Tests Show Potential of Unmanned Swarming Boats for Naval Missions
ARLINGTON, Va. -- Autonomous unmanned swarming boats were put through their paces in a recent demonstration in the lower Chesapeake Bay — with results that show dramatic new possibilities for autonomy in future naval missions.
Using a unique combination of software, radar and other sensors, officials from the Office of Naval Research (ONR) — together with partners from industry, academia and other government organizations — were able to get a “swarm” of rigid-hull inflatable boats (RHIBs) and other small boats to collectively perform patrol missions autonomously, with only remote human supervision, rather than direct human operation, as they performed their missions, according a Dec. 14 release from ONR.
“This demonstration showed some remarkable advances in autonomous capabilities,” said Cmdr.
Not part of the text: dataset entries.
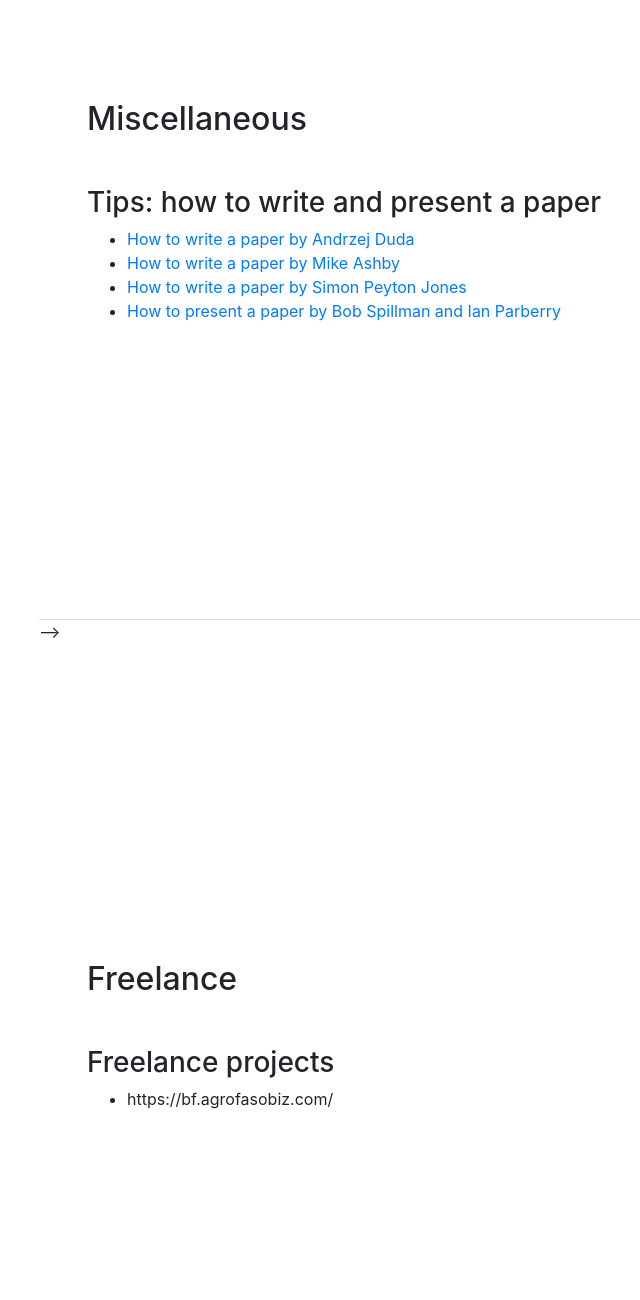
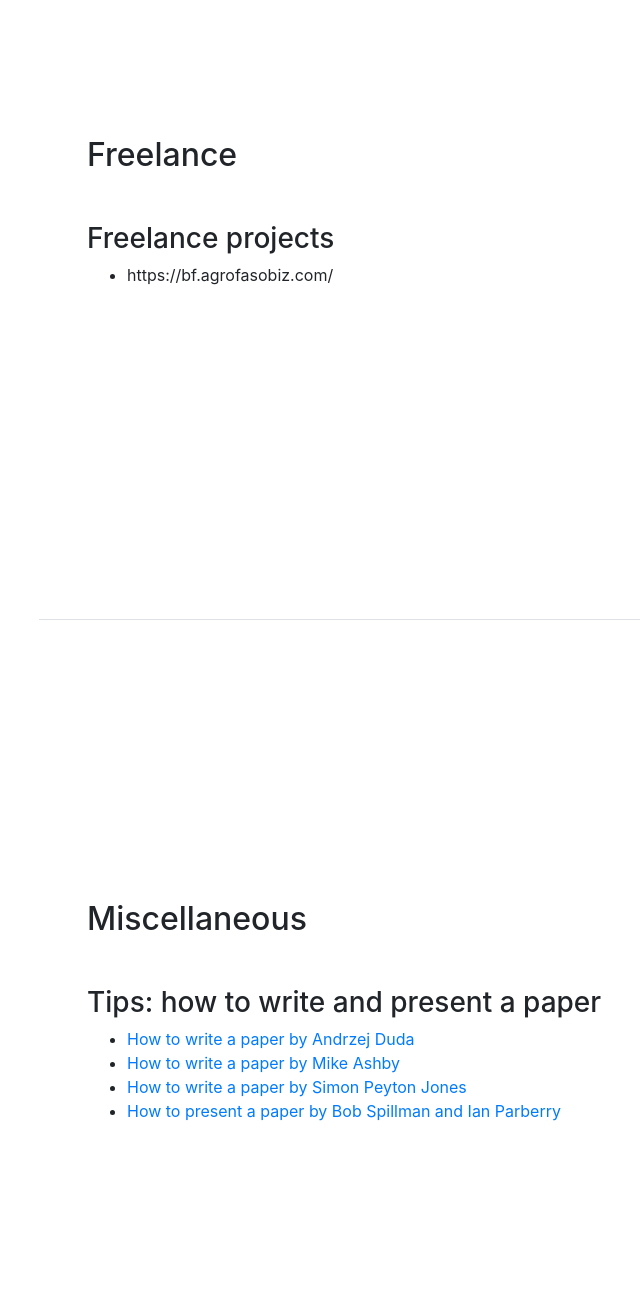
Before and after one commit to dersidibe/dersidibe.github.io, a website with bundled scripts: page index.html in a window 1280 px wide. Shown: the part 2580-3880 px from the top of the page, without its empty margins (233-873 px from the left). Built offline with nearby package versions, Linux system fonts and the light colour scheme; a web font is replaced by a local one.

Commit message:
Update index.html

```diff
--- a/index.html
+++ b/index.html
@@ -163,6 +163,15 @@
         </div>
       </section>
 
+      <section class="resume-section p-3 p-lg-5 d-flex flex-column" id="misc">
+        <div class="my-auto">
+          <h2 class="mb-5">Freelance</h2>
+          <h3>Freelance projects</h3>
+          <ul>
+            <li>https://bf.agrofasobiz.com/</li>
+          </ul>
+        </div>
+      </section>
 
       <section class="resume-section p-3 p-lg-5 d-flex flex-column" id="misc">
         <div class="my-auto">
@@ -176,17 +185,8 @@
           </ul>
 
         </div>
-      </section>-->
+      </section>
 
-      <section class="resume-section p-3 p-lg-5 d-flex flex-column" id="misc">
-        <div class="my-auto">
-          <h2 class="mb-5">Freelance</h2>
-          <h3>Freelance projects</h3>
-          <ul>
-            <li>https://bf.agrofasobiz.com/</li>
-          </ul>
-        </div>
-      </section>-->
     </div>
 
     <!-- Bootstrap core JavaScript -->
```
Luis Molina, military deputy for ONR’s Sea Warfare and Weapons Dept. “While previous work had focused on autonomous protection of high-value ships, this time we were focused on harbor approach defense.”
The autonomy technology being developed by ONR is called Control Architecture for Robotic Agent Command and Sensing, or CARACaS. The components that make up CARACaS (some are commercial, off-the-shelf) are inexpensive compared to the costs of maintaining manned vessels for some of the dull, dirty or dangerous tasks — all of which can be found in the work of harbor approach defense, experts say.
“The U.S. Navy knows our most important asset, without question, is our highly trained military personnel,” said Dr. Robert Brizzolara, the program officer at ONR who oversees the effort. “The autonomy technology we are developing for our Sailors and Marines is versatile enough that it will assist them in performing many different missions, and it will help keep them safer.”
In 2014, ONR completed the first major demonstration of CARACaS technology on the James River in Virginia. At that time, the transportable kit containing the autonomy package was installed on multiple RHIBs, allowing them to operate in sync with other unmanned vessels, swarming to intercept potential enemy ships and escorting naval assets.
The demonstration held this year in October built upon the lessons learned from that successful demo. Brizzolara says that substantial additional capability has been added to CARACaS since the 2014 demo, including the ability for multiple unmanned surface vehicles (USVs) to collaborate on task allocation; the development of additional USV behaviors and tactics; and advances in automated vessel classification from imagery.
During the demo, unmanned boats were given a large area of open water to patrol. As an unknown vessel entered the area, the group of swarmboats collaboratively determined which patrol boat would quickly approach the unknown vessel, classify it as harmless or suspicious, and communicate with other swarmboats to assist in tracking and trailing the unknown vessel while others continued to patrol the area. During this time, the group of swarmboats provided status updates to a human supervisor.
“This technology allows unmanned Navy ships to overwhelm an adversary,” added Molina. “Its sensors and software enable swarming capability, giving naval warfighters a decisive edge.”
Naval leadership in recent years has emphasized a blended future force, leveraging the synergy of using manned and unmanned systems to complement each other while accomplishing missions. In the near future, unmanned boats can take on some dangerous missions, thereby protecting the warfighter, and they can do that in great numbers at a fraction of the cost of a single manned warship. Furthermore, these small boats are already in the Navy’s inventory (as manned craft) and can quickly and inexpensively be converted to an autonomous boat via the installation of a CARACaS kit.